|Adobe Acrobat||PDF (a subset of PostScript)3|
|DOCX||MS Word 2007–||XML4|
|DOC||MS Word 97–2003||Binary (0s and 1s)|
|RTF||MS WordPad||RTF (similar to TeX)|
- Native program. The program most-commonly used to edit the file type.
- Language. The computer language used to create the document. In other words, if you decompressed the file and then opened it inside Notepad, it is the language you would see.
- PDF stands for Portable Document Format.
- XML (Extensible Markup Language) is a tag-based language that is similar to HTML.
Size of a hello-world document
|6.0 KB||23.9 KB|
|DOCX||9.7 KB||940.0 KB|
|DOC||19.5 KB||192.0 KB|
|ODT||7.8 KB||Not applicable.|
|RTF||3.8 KB (1.5 KB when zipped)||Not applicable.|
|Macros||Font embedding||Digital signatures|
|Font sub-setting1||Embedded video||Bookmarks|
- Font sub-setting. Unlike font embedding, where all the characters belonging to a font family are inserted into the document, font subsetting only embeds the characters used in the document in question (e.g., A, E, and F instead of A through Z). This reduces the file's size.
So, which format is best? It depends on your needs. If file-size is the most important issue, choose RTF. DOCX, ODF, and PDF files are larger, even though they are compressed by default, and RTF is not. RTF is plain text. You can open it in Notepad and see all the statements. For example, here's what I see when I open my RTF hello-world document with Notepad (not WordPad):
and here is what I see when I open up my DOCX hello-world document:
Is the second document XML? No. It's XML compressed into zeroes and ones. If you want to see the real XML, change the extension of the file from .docx to .zip and uncompress it. Then, you will see the XML file. Open that in Notepad.
So, to repeat, RTF is smaller than the other formats, even though they are compressed and RTF is not. When I zip up my RTF file, it shrinks to 1.54 KB. Not bad!
When it comes to features, there's no comparison. PDF wins hands down. It's not just font-subsetting. PDF also gives you explicit control over the layers, view, and color of a document.
Layers. Other formats like DOC and ODT also have layers, but they're hidden. The only time you deal with them is when you send an object behind another object. Adobe Acrobat has a panel devoted just to layers and when you open a PDF in Adobe Illustrator, you can edit them individually.
View.

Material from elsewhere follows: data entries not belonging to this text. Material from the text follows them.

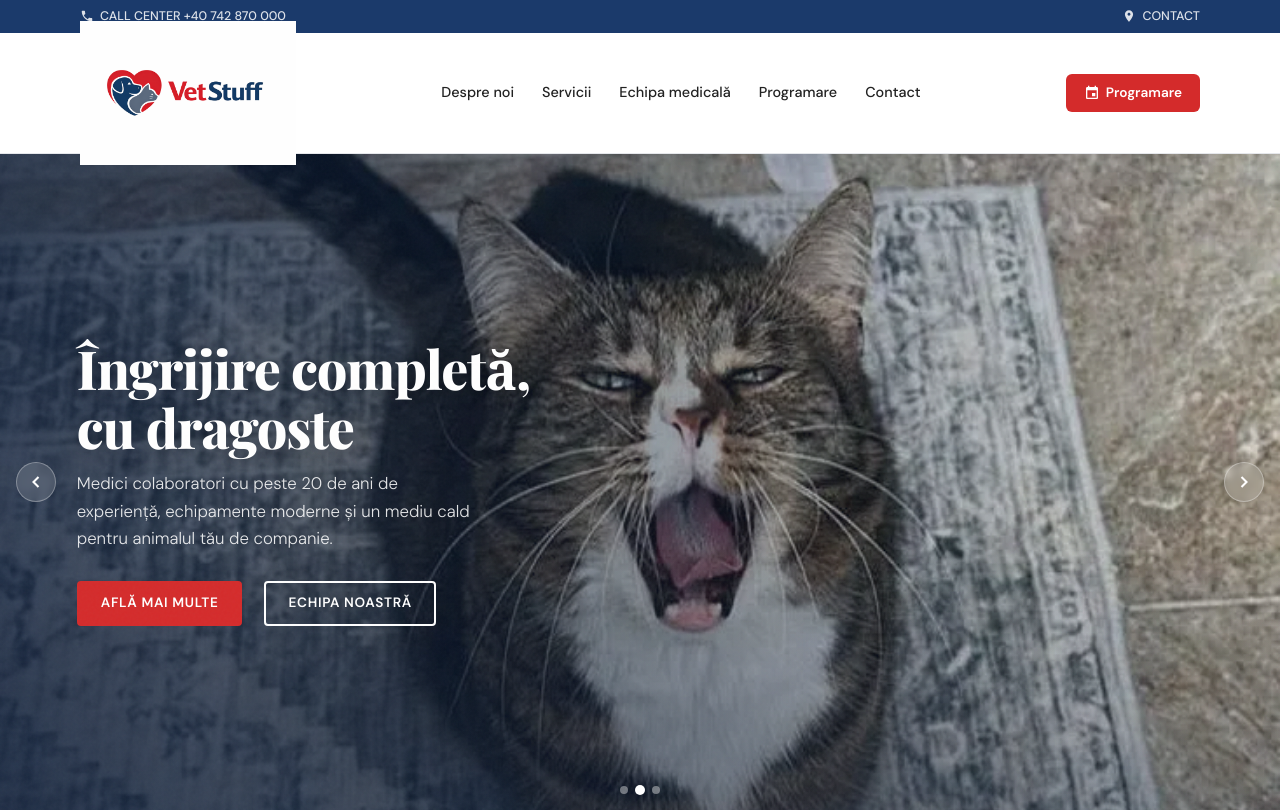
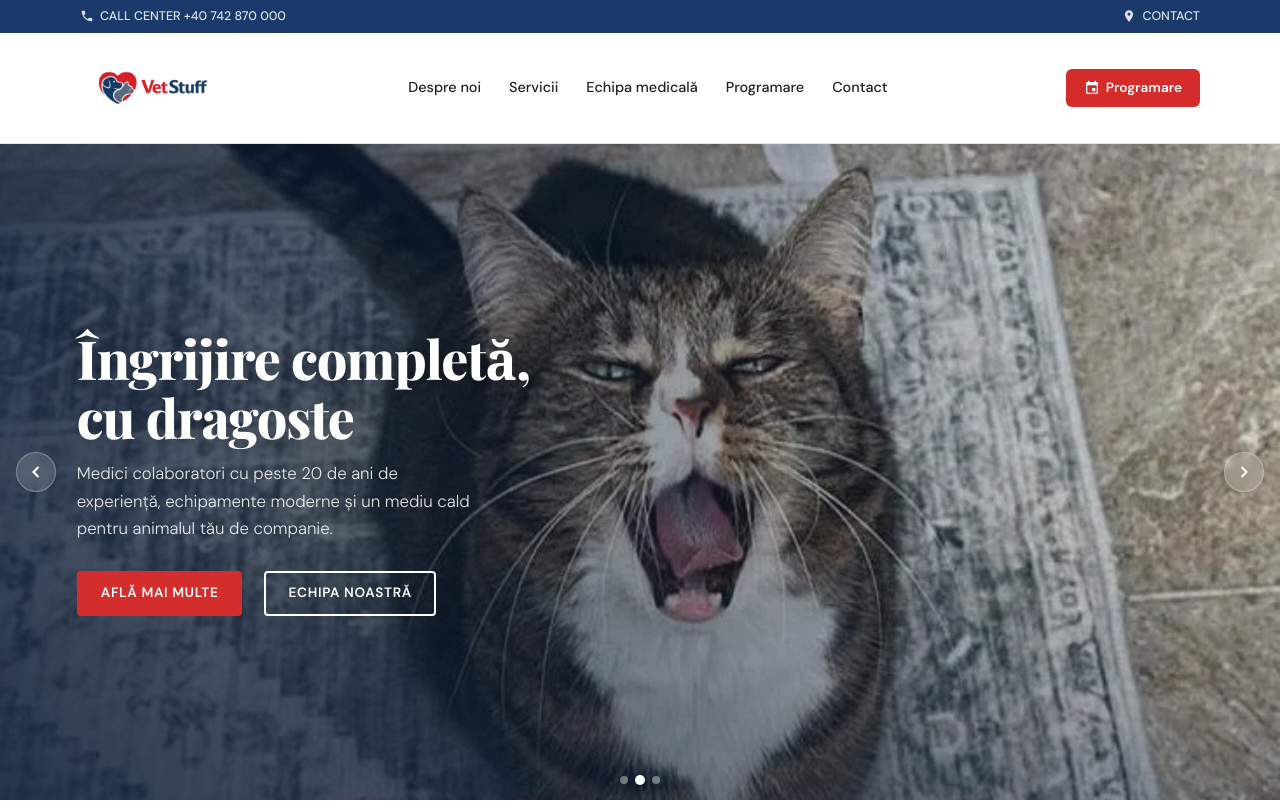
Before and after one commit to silviubalas/VET-STUFF--WEBSITE, a plain HTML site: page index.html in a window 1280 px wide. Shown: the top 812 px of the page. Drawn offline with nearby package versions, Linux system fonts and the light colour scheme.

Commit message:
Logo navbar 100px

```diff
--- a/index.html
+++ b/index.html
@@ -546,10 +546,10 @@
      NAVBAR
 ═══════════════════════════════════════════════════ -->
 <nav id="navbar">
-  <div class="max-w-6xl mx-auto px-4 flex items-center justify-between" style="height:120px;">
+  <div class="max-w-6xl mx-auto px-4 flex items-center justify-between" style="height:110px;">
 
     <a href="#hero" class="flex-shrink-0">
-      <img src="logo.PNG" alt="VET STUFF" style="height:144px; width:auto;" />
+      <img src="logo.PNG" alt="VET STUFF" style="height:100px; width:auto;" />
     </a>
 
     <!-- Desktop links -->
```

You can also control how PDFs are viewed down to a minute detail. You can specify the initial zoom level and page when the document is opened. You can also allow or deny editing, printing, and copying of text on a case-by-case basis.
Color. The PDF also gives you extensive control over the color of your documents. Computer monitors display everything in mixtures of red, green, and blue (RGB). Printers work in CMYK (cyan, magenta, yellow, and black). A PDF file can be saved in both modes. It can also be saved as an LAB (luminance a-b) image.
To be fair, some features are not universally liked. Macros, for example, can be used to spread virii. Macro viruses are especially common in Adobe PDF and Word Documents. Here's a summary of the types of macros each document format supports:
So, if you like writing macros, OpenOffice.org may suit you best. If you prefer security, use RTF, as it doesn't support macros.